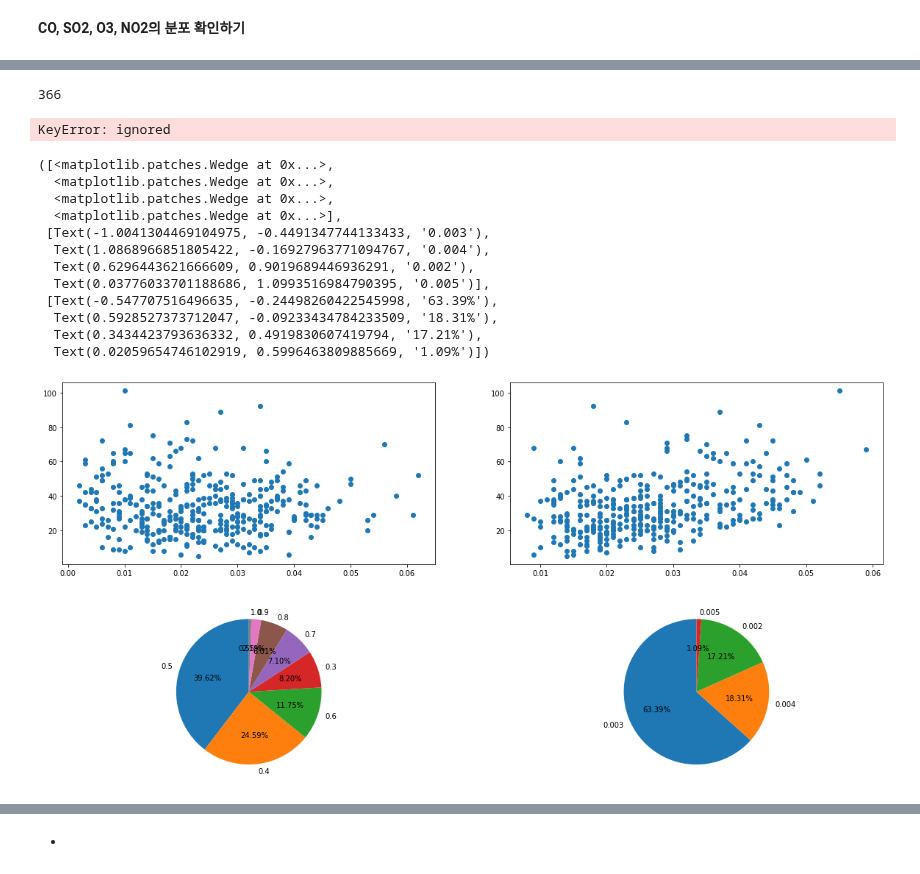
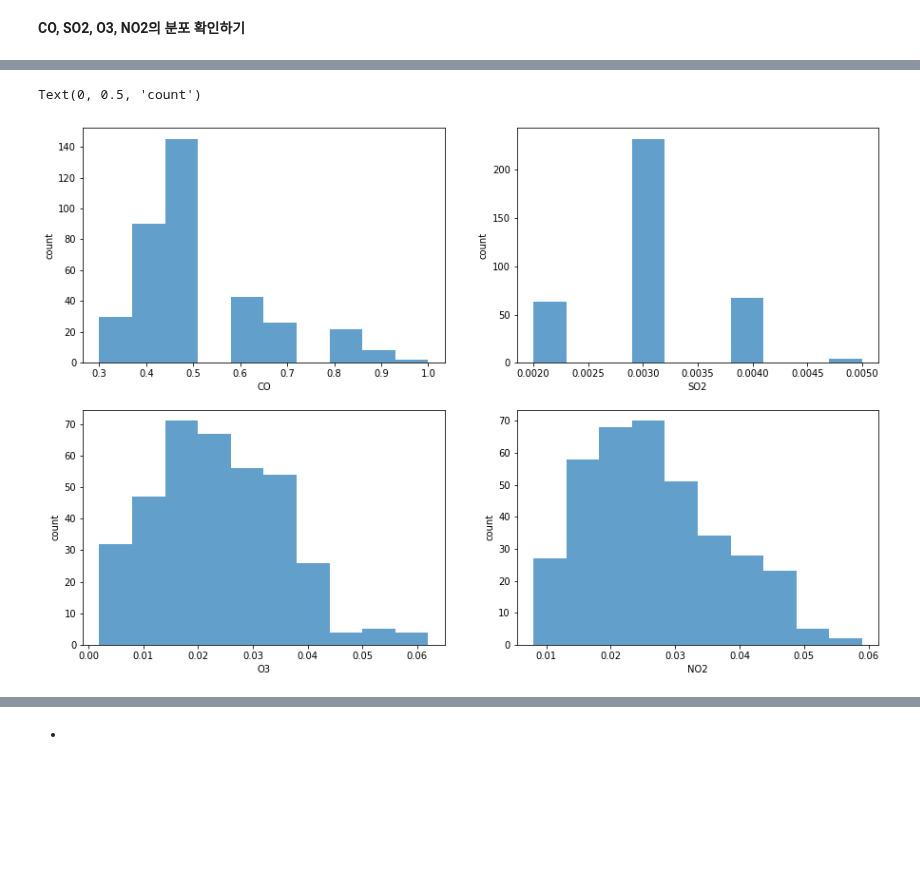
Before and after one commit to mjiii25/posco-academy, a Jupyter notebook: Big-Data/Assignment-1/vitalfew-graph.ipynb, the cells around one changed output, grey strips where cells are left out. Saved outputs shown, nothing was run; the diff lists cells and outputs as text; code cells hidden in the pictures; blank space fills up the shorter version.

```diff
--- a/Big-Data/Assignment-1/vitalfew-graph.ipynb
+++ b/Big-Data/Assignment-1/vitalfew-graph.ipynb
@@ -249,52 +211,21 @@ Name: CO, dtype: int64
-# %%
-len(df_raw_x['CO'])
-# %% [output]
-366
-# %%
-df_raw_x['CO'].value_counts() / len(df_raw_x['C0'])
-#  * 100
-# %% [output]
-KeyError: ignored
 # %%
-fig, axes = plt.subplots(2, 2, figsize = (20,10))
+fig, axes = plt.subplots(2, 2, figsize = (15,10))
 
-axes[0,0].scatter(df_raw_x['O3'], df_raw_y)
-axes[0,1].scatter(df_raw_x['NO2'], df_raw_y)
-axes[1,0].pie(df_raw_x['CO'].value_counts() / len(df_raw_x['CO']) * 100,
-              labels = [0.5, 0.4, 0.6, 0.3, 0.7, 0.8, 0.9, 1.0],
-              autopct='%.2f%%',
-              startangle = 90)
-axes[1,1].pie(df_raw_x['SO2'].value_counts() / len(df_raw_x['SO2']) * 100,
-              labels = [0.003, 0.004, 0.002, 0.005],
-              autopct='%.2f%%',
-              startangle = 90)
+axes[0,0].hist(df_raw_x['CO'], label = 'CO', alpha = 0.7)
+axes[0,0].set_xlabel('CO')
+axes[0,0].set_ylabel('count')
 
-# axes[0,0].hist(df_raw_x['CO'], label = 'CO', alpha = 0.7)
-# axes[0,0].set_xlabel('CO')
-# axes[0,0].set_ylabel('count')
+axes[0,1].hist(df_raw_x['SO2'], label = 'SO2', alpha = 0.7)
+axes[0,1].set_xlabel('SO2')
+axes[0,1].set_ylabel('count')
 
-# axes[0,1].hist(df_raw_x['SO2'], label = 'SO2', alpha = 0.7)
-# axes[0,1].set_xlabel('SO2')
-# axes[0,1].set_ylabel('count')
+axes[1,0].hist(df_raw_x['O3'], label = 'O3', alpha = 0.7)
+axes[1,0].set_xlabel('O3')
+axes[1,0].set_ylabel('count')
 
-# axes[1,0].hist(df_raw_x['O3'], label = 'O3', alpha = 0.7)
-# axes[1,0].set_xlabel('O3')
-# axes[1,0].set_ylabel('count')
-
-# axes[1,1].hist(df_raw_x['NO2'], label = 'NO2', alpha = 0.7)
-# axes[1,1].set_xlabel('NO2')
-# axes[1,1].set_ylabel('count')
+axes[1,1].hist(df_raw_x['NO2'], label = 'NO2', alpha = 0.7)
+axes[1,1].set_xlabel('NO2')
+axes[1,1].set_ylabel('count')
 # %% [output]
-([<matplotlib.patches.Wedge at 0x...>,
-  <matplotlib.patches.Wedge at 0x...>,
-  <matplotlib.patches.Wedge at 0x...>,
-  <matplotlib.patches.Wedge at 0x...>],
- [Text(-1.0041304469104975, -0.4491347744133433, '0.003'),
-  Text(1.0868966851805422, -0.16927963771094767, '0.004'),
-  Text(0.6296443621666609, 0.9019689446936291, '0.002'),
-  Text(0.03776033701188686, 1.0993516984790395, '0.005')],
- [Text(-0.547707516496635, -0.24498260422545998, '63.39%'),
-  Text(0.5928527373712047, -0.09233434784233509, '18.31%'),
-  Text(0.3434423793636332, 0.4919830607419794, '17.21%'),
-  Text(0.02059654746102919, 0.5996463809885669, '1.09%')])
+Text(0, 0.5, 'count')
-[figure, old version]
+[figure, new version]
```
Also changed, not shown: parts of 6 cells of this notebook.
——
▶ Your instructions:
Among the entries above, how many lines include the word "hist"? Reply with the number only.

▶ Written response:
8